Understanding whether what went wrong was avoidable or ‘just one of those things’ requires an expert analysis of compliance with best practice in published guidance and standards. The Health and Safety Executive’s guidance note HSG47, Avoiding danger from underground services, sets out a safe system of work, but it is not always afforded the little space it needs in a ground investigation, especially when an increasingly commoditised surveying market will always contain someone who cuts corners and costs. Furthermore, clients do not always appreciate that HSG47 also places responsibilities on them. As a result, delays, excessive costs and health and safety incidents are more common than they need to be, which can lead to claims.
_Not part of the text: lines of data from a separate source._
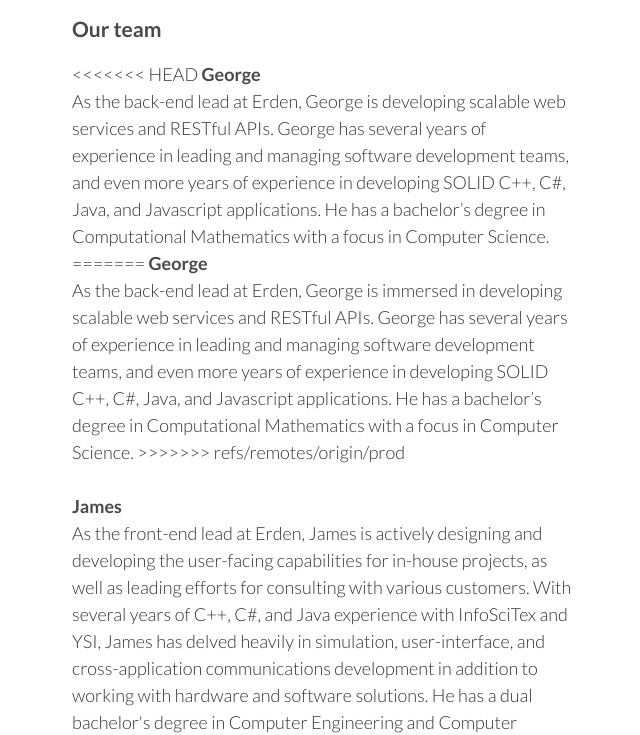
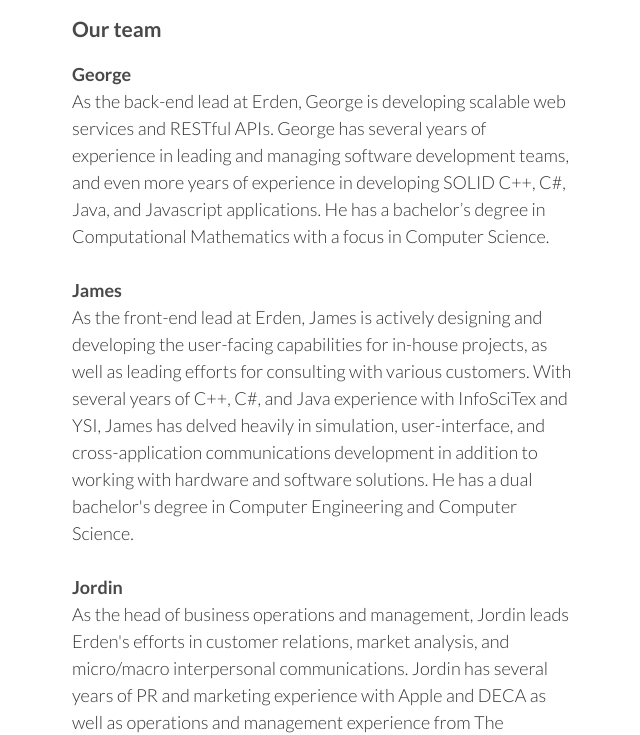
Before and after one commit to georgebearden/goerden, a plain HTML site: page index.html in a window 1280 px wide. Shown: the part 1350-2085 px from the top of the page, without its empty margins (498-1138 px from the left). Drawn offline with Linux system fonts and the light colour scheme.

Commit message:
Removing a trailing </li>

```diff
--- a/index.html
+++ b/index.html
@@ -48,11 +48,7 @@ We have a passion for software engineering, as evidenced by several co-authored
 <a id="authors-and-contributors" class="anchor" href="#authors-and-contributors" aria-hidden="true"><span class="octicon octicon-link"></span></a>Our team</h3>
 
 <p>
-<<<<<<< HEAD
-<b>George</b><br/>As the back-end lead at Erden, George is developing scalable web services and RESTful APIs. George has several years of experience in leading and managing software development teams, and even more years of experience in developing SOLID C++, C#, Java, and Javascript applications. He has a bachelor’s degree in Computational Mathematics with a focus in Computer Science.</li>
-=======
-<b>George</b><br/>As the back-end lead at Erden, George is immersed in developing scalable web services and RESTful APIs. George has several years of experience in leading and managing software development teams, and even more years of experience in developing SOLID C++, C#, Java, and Javascript applications. He has a bachelor’s degree in Computational Mathematics with a focus in Computer Science.</li>
->>>>>>> refs/remotes/origin/prod
+<b>George</b><br/>As the back-end lead at Erden, George is developing scalable web services and RESTful APIs. George has several years of experience in leading and managing software development teams, and even more years of experience in developing SOLID C++, C#, Java, and Javascript applications. He has a bachelor’s degree in Computational Mathematics with a focus in Computer Science.
 <br/><br/><b>James</b><br/>As the front-end lead at Erden, James is actively designing and developing the user-facing capabilities for in-house projects, as well as leading efforts for consulting with various customers. With several years of C++, C#, and Java experience with InfoSciTex and YSI, James has delved heavily in simulation, user-interface, and cross-application communications development in addition to working with hardware and software solutions. He has a dual bachelor's degree in Computer Engineering and Computer Science.
 <br/><br/><b>Jordin</b><br/>As the head of business operations and management, Jordin leads Erden's efforts in customer relations, market analysis, and micro/macro interpersonal communications. Jordin has several years of PR and marketing experience with Apple and DECA as well as operations and management experience from The Reynolds and Reynolds Company and several other businesses located in Dayton, OH. Over the years, Jordin has also provided financial consultation to Asbury Logistics and a number of private parties. Jordin has a bachelor's degree in Mass Communications with a focus in Public Relations, as well as an associate's degree in Marketing.
 </p>
```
Any of a number of common shortcomings may become apparent during a case. Not everyone hand digs; it can take time. Not everyone gets a full set of service records; they cost money and might not come through before the deadline imposed for start of site work. The detection survey is sometimes not done; it too takes time and requires geophysical expertise that might need to be contracted in. HSG47 requires it though and that it be done by individuals “with sufficient experience and technical knowledge… using the appropriate survey tools and equipment”.
To understand what that means turn to the appropriate British Standard: Specification for underground utility detection, verification and location, which is often referred to by its document code, PAS 128. For detection surveys (referred to as Type B), the specification requires that two geophysical detection methods are used so that all services, not just metallic ones, can be detected. This is typically electromagnetic location detection and ground-penetrating radar. Not all detection technologies are the same. Client should work with geophysicists to determine the best equipment and survey design given the specific site and ground conditions expected – HSG47 says so.
RSK can act as an expert in cases involving loss because of inaccurate or incomplete maps of buried services, which may have required changes to the project design, disrupted the project timeline or incurred direct project costs for repairing damaged services and compensation to the service owners.
To discuss any relevant expert witness issue or geophysics problems, please contact George Tuckwell (+44 (0)1442 437500).